Thinking About Complexity

It’s easy for us in fitness (inclusive of both exercise and nutrition) to think of the human body in mechanical terms. Our analogies and metaphors are meant to evoke a sense of genes, biochemical pathways, and living cells as rigid clockwork and orderly assembly-lines making up a larger machine. The best way to describe a … Keep on reading &rarrow;

A Systems View of Exercise

This article began to take shape after reading another well-intended internet complaint about how mock-quote “science” has no relevance to practical get-in-the-gym exercise.

As pro-science as I am, I have to admit there’s a lot of truth to that point of view. You don’t have to look much further than the papers passed around the strength and fitness blogs and Facebook updates to see why. While there’s occasionally interesting stuff turning up, there’s also a lot of crap. By crap I mean papers looking at how Molecular Signal X jiggled in hungover college students when exposed to a lab trial resembling no workout you will ever do.

While I personally find a lot of the biochem research interesting, there’s no shame in admitting that it’s exactly that: a personal interest.
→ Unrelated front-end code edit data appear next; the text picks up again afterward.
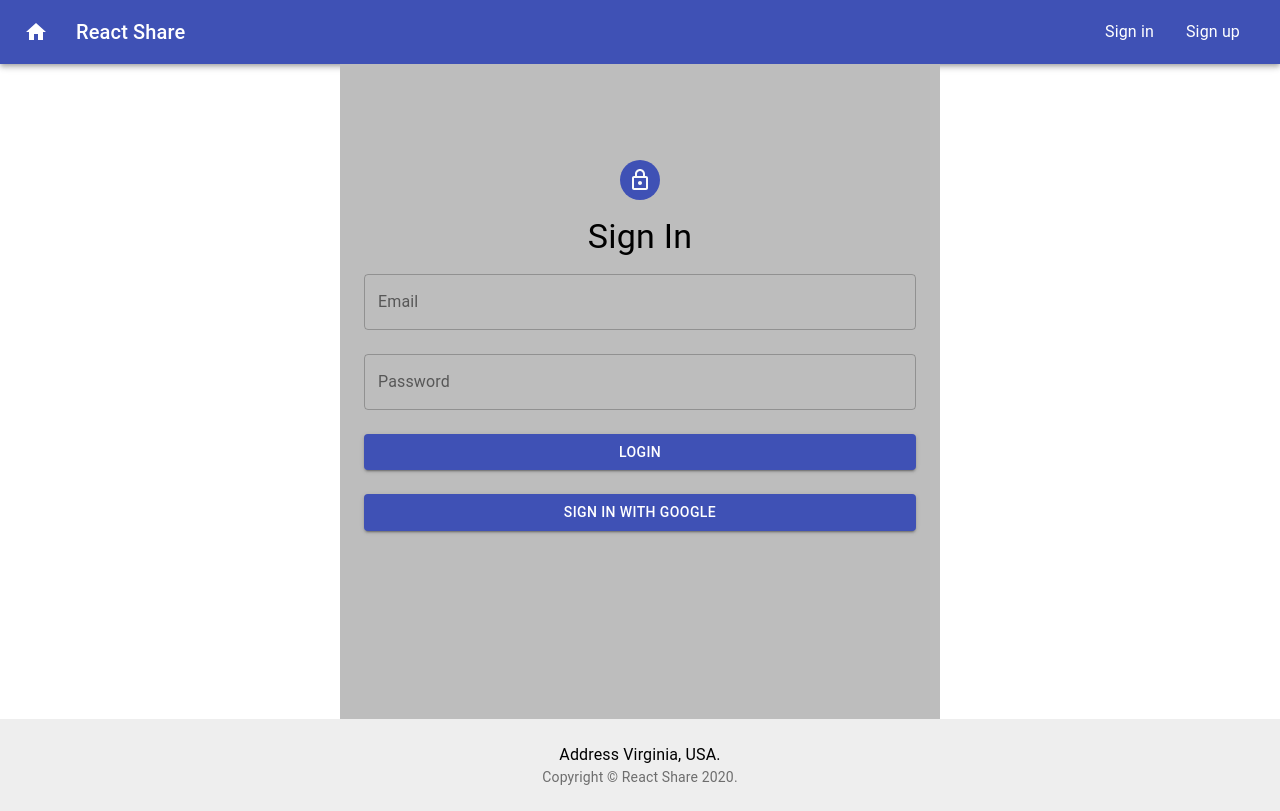
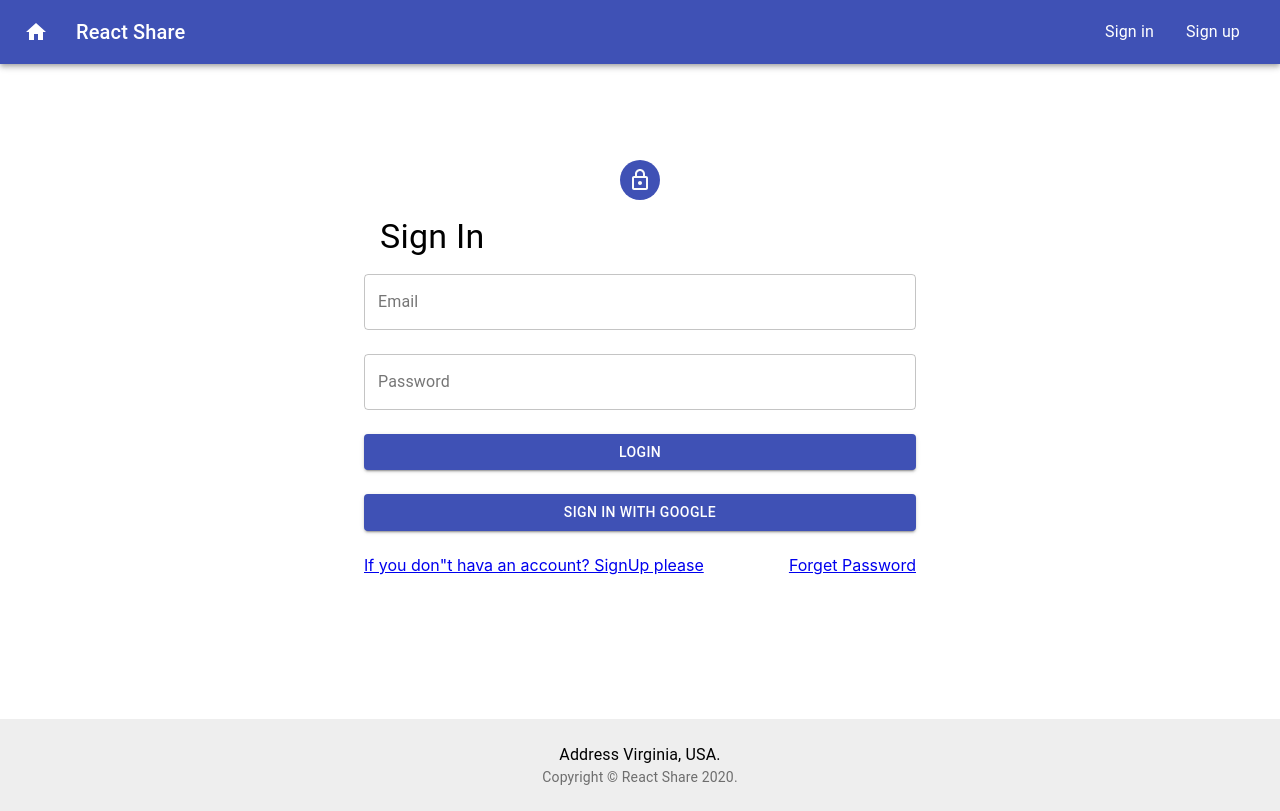
Before and after one commit to AydinSanoz/reactshare, a React (Create React App) app: page /login in a window 1280 px wide. Built offline with nearby package versions, Linux system fonts and the light colour scheme; no server answers.

Commit message:
routing Link added after Signi and Signup

```diff
--- a/src/pages/Signin.js
+++ b/src/pages/Signin.js
@@ -1,4 +1,4 @@
-import React,{useState} from "react";
+import React, { useState } from "react";
 import {
 	Button,
 	TextField,
@@ -12,6 +12,10 @@ import firebase from "../firebase/firebase.utils";
 import { Formik } from "formik";
 import * as Yup from "yup";
 import LockOutlinedIcon from "@material-ui/icons/LockOutlined";
+import { Link } from "react-router-dom";
+
+
+
 
 const signInValidationSchema = Yup.object().shape({
 	email: Yup.string().email("Invalid Email").required("Email is required!!"),
@@ -24,8 +28,6 @@ const stylesFunc = makeStyles((theme) => ({
 	wrapper: {
 		paddingTop: "5rem",
 		height: "calc(100vh - 9.0625rem)",
-    textAlign: "center",
-    backgroundColor : '#bdbdbd',
 	},
 	avatar: {
 		margin: "1rem auto",
@@ -33,6 +35,11 @@ const stylesFunc = makeStyles((theme) => ({
 	},
 	signIn: {
 		margin: "1rem",
+	},
+	link: {
+		display: "flex",
+		flexDirection: "row",
+		justifyContent: "space-between",
 	},
 }));
 
@@ -42,7 +49,9 @@ const initialValues = {
 };
 
 function Signin() {
-  const [loginError,setLoginError]=useState(null)
+  const [signErr, setSignErr] = useState("")
+
+
 	const signinStyles = stylesFunc();
 
 	const handleGoogleButtonClick = () => {
@@ -51,9 +60,12 @@ function Signin() {
 
 	const handleFormSubmit = (values) => {
 		// alert(JSON.stringify(values, null, 2));
-    firebase.signIn(values.email, values.password).then(res=>{
-      res? setLoginError(res):setLoginError(null)
-      });
+		firebase
+      .signIn(values.email, values.password)
+      .then(res=>setSignErr(res))
+
+
+
 	};
 
 	return (
@@ -72,9 +84,9 @@ function Signin() {
 				{({ handleSubmit, handleChange, values, errors }) => (
 					<form onSubmit={handleSubmit}>
 						<Grid container spacing={3}>
-              <Grid item xs={12} >
+							<Grid item xs={12}>
 								<TextField
-                  className = {signinStyles.gridItem}
+									className={signinStyles.gridItem}
 									name="email"
 									label="Email"
 									variant="outlined"
@@ -118,8 +130,22 @@ function Signin() {
 									Sign In with Google
 								</Button>
 							</Grid>
+
+							<Grid item xs={12} className={signinStyles.link}>
+								<Link to="/register">
+									{" "}
+									If you don"t hava an account? SignUp please{" "}
+								</Link>
+								<Link to="/forgot-password">
+									{" "}
+									Forget Password{" "}
+								</Link>
 							</Grid>
-            <p style={{textAlign:"center",color:"red"}}><small>{loginError}</small></p>
+						</Grid>
+						<p style={{ textAlign: "center", color: "red" }}>
+							<small>{signErr}</small>
+						</p>
+
 						{/*
             //TODO: Add register & forgot password text & links
             */}
--- a/src/pages/Signup.js
+++ b/src/pages/Signup.js
@@ -1,4 +1,4 @@
-import React from "react";
+import React, { useState } from "react";
 import {
 	Button,
 	TextField,
@@ -12,6 +12,8 @@ import { useFormik } from "formik";
 import firebase from "../firebase/firebase.utils";
 import * as Yup from "yup";
 import LockOutlinedIcon from "@material-ui/icons/LockOutlined";
+import { Link } from "react-router-dom";
+import { customErrorHandler } from "../helper/customErrorHandler";
 
 const signUpValidationSchema = Yup.object().shape({
 	displayName: Yup.string().required("Display Name is required!!"),
@@ -25,7 +27,6 @@ const stylesFunc = makeStyles((theme) => ({
 	wrapper: {
 		paddingTop: "5rem",
 		height: "calc(100vh - 9.0625rem)",
-    backgroundColor : '#bdbdbd',
 	},
 	avatar: {
 		margin: "1rem auto",
@@ -37,6 +38,7 @@ const stylesFunc = makeStyles((theme) => ({
 }));
 
 function Signup() {
+  const [signErr, setSignErr] = useState("")
 	const formik = useFormik({
 		initialValues: {
 			displayName: "",
@@ -46,8 +48,12 @@ function Signup() {
 		validationSchema: signUpValidationSchema,
 		onSubmit: (values) => {
 			// alert(JSON.stringify(values, null, 2));
-      firebase.register(values.displayName, values.email, values.password);
-    },
+			firebase.register(
+				values.displayName,
+				values.email,
+				values.password
+      ).then(res=>setSignErr(res))
+		}
 	});
 	const signupStyles = stylesFunc();
 
@@ -72,9 +78,13 @@ function Signup() {
 							variant="outlined"
 							fullWidth
 							{...formik.getFieldProps("displayName")}
-              error={formik.touched.displayName && formik.errors.displayName}
+							error={
+								formik.touched.displayName &&
+								formik.errors.displayName
+							}
 							helperText={
-                formik.touched.displayName && formik.errors.displayName
+								formik.touched.displayName &&
+								formik.errors.displayName
 							}
 						/>
 					</Grid>
@@ -86,7 +96,9 @@ function Signup() {
 							fullWidth
 							{...formik.getFieldProps("email")}
 							error={formik.touched.email && formik.errors.email}
-              helperText={formik.touched.email && formik.errors.email}
+							helperText={
+								formik.touched.email && formik.errors.email
+							}
 						/>
 					</Grid>
 					<Grid item xs={12}>
@@ -97,12 +109,23 @@ function Signup() {
 							type="password"
 							fullWidth
 							{...formik.getFieldProps("password")}
-              error={formik.touched.password && formik.errors.password}
-              helperText={formik.touched.password && formik.errors.password}
+							error={
+								formik.touched.password &&
+								formik.errors.password
+							}
+							helperText={
+								formik.touched.password &&
+								formik.errors.password
+							}
 						/>
 					</Grid>
 					<Grid item xs={12}>
-            <Button type="submit" variant="contained" color="primary" fullWidth>
+						<Button
+							type="submit"
+							variant="contained"
+							color="primary"
+							fullWidth
+						>
 							Register
 						</Button>
 					</Grid>
@@ -116,9 +139,15 @@ function Signup() {
 							SignUp with Google
 						</Button>
 					</Grid>
-          {/*
-            //TODO: Add sign in text & links
-            */}
+					<Grid item xs={12}>
+						<Link to="/login">
+							{" "}
+							I have already an account. SignIn
+						</Link>
+					</Grid>
+					<p style={{ textAlign: "center", color: "red" }}>
+						<small>{signErr}</small>
+					</p>
 				</Grid>
 			</form>
 		</Container>
```
Lines whose indentation alone changed are shown as unchanged.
I don’t think that material has any relevance at all to doing things at the gym, at least not in the way most folks seem to expect.
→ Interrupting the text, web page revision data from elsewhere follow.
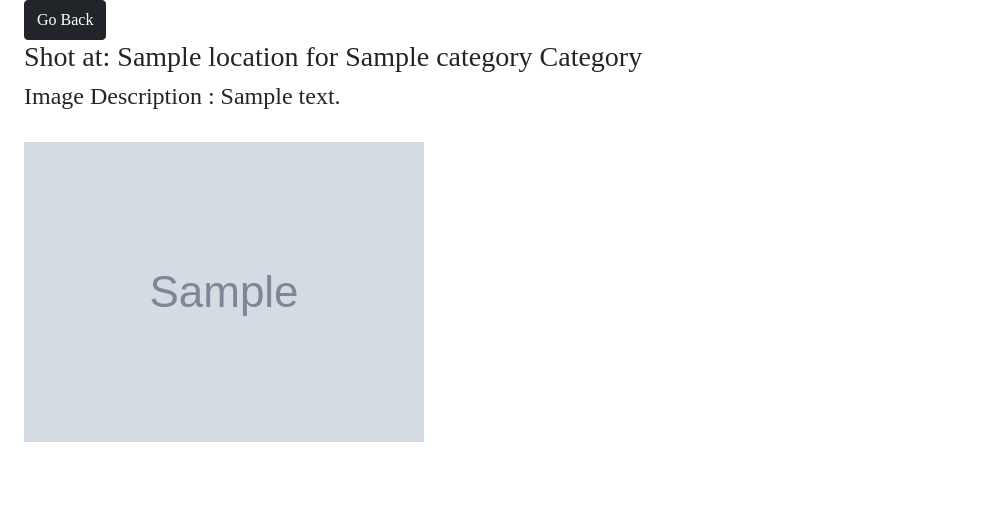
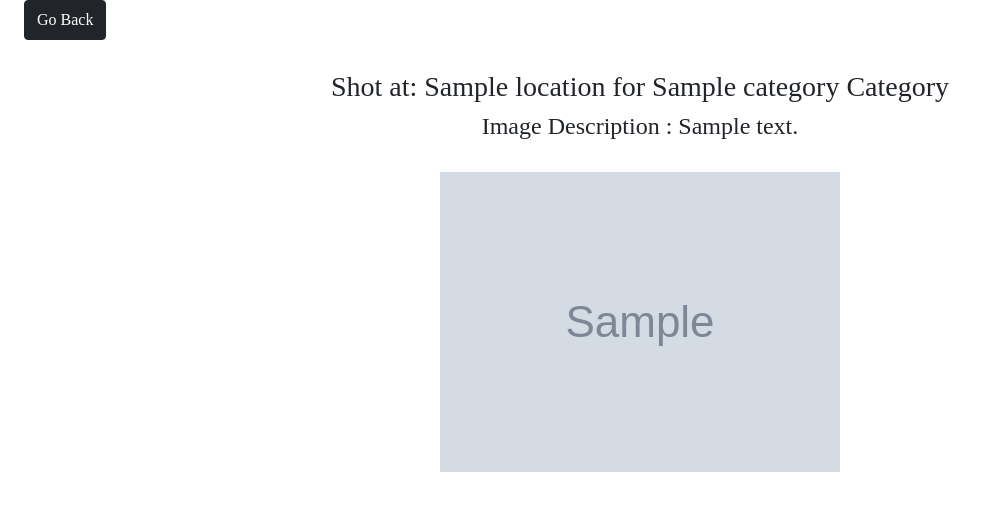
Before and after one commit to JamesMusembi/Personal-Gallery, a Django app: page /oneimage/1 in a window 1280 px wide. Shown: the part 80-591 px from the top of the page, without its empty margins (0-987 px from the left). Run offline with Django 3.2, Linux system fonts and the light colour scheme; tables that the repository leaves empty hold one stand-in row (values such as "Sample post"); grey boxes marked "Sample" are stand-in pictures; some libraries are stand-ins or nearby versions.

Commit message:
styling oneimagepage

```diff
--- a/gallery/settings.py
+++ b/gallery/settings.py
@@ -9,9 +9,9 @@ https://docs.djangoproject.com/en/3.2/topics/settings/
 For the full list of settings and their values, see
 https://docs.djangoproject.com/en/3.2/ref/settings/
 """
-import cloudinary
-import cloudinary.uploader
-import cloudinary.api
+# import cloudinary
+# import cloudinary.uploader
+# import cloudinary.api
 from pathlib import Path
 import os
 # Build paths inside the project like this: BASE_DIR / 'subdir'.
--- a/static/css/style.css
+++ b/static/css/style.css
@@ -33,3 +33,11 @@ h1{
     margin: 0;
     font-family: 'Newsreader', serif;
 }
+#oneimagepage{
+    display: flex;
+    flex-direction: column;
+    align-items: center;
+    text-align: center;
+    justify-content: center;
+    margin: 30px;
+}
```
Still, there’s something not quite right about the blanket anti-science, anti-intellectual perspective that characterizes some corners of the strength and fitness field. The stereotypical Bro, the musclehead who believes the pseudo-science in supplement ads but turns hostile toward any attempt at debunking it, isn’t our ideal role model. There’s rejecting the irrelevant, on the one hand, and then there’s needless hostility towards intellectual curiosity.

The former I can get behind. The latter, that’s just typical internet posturing — or, at best, an over-reaction to bad science — and in either case an attitude best ignored. The problem is, it’s not always clear which is which, or why there’s a difference at all.

Keep on reading &rarrow;A Systems View of Exercise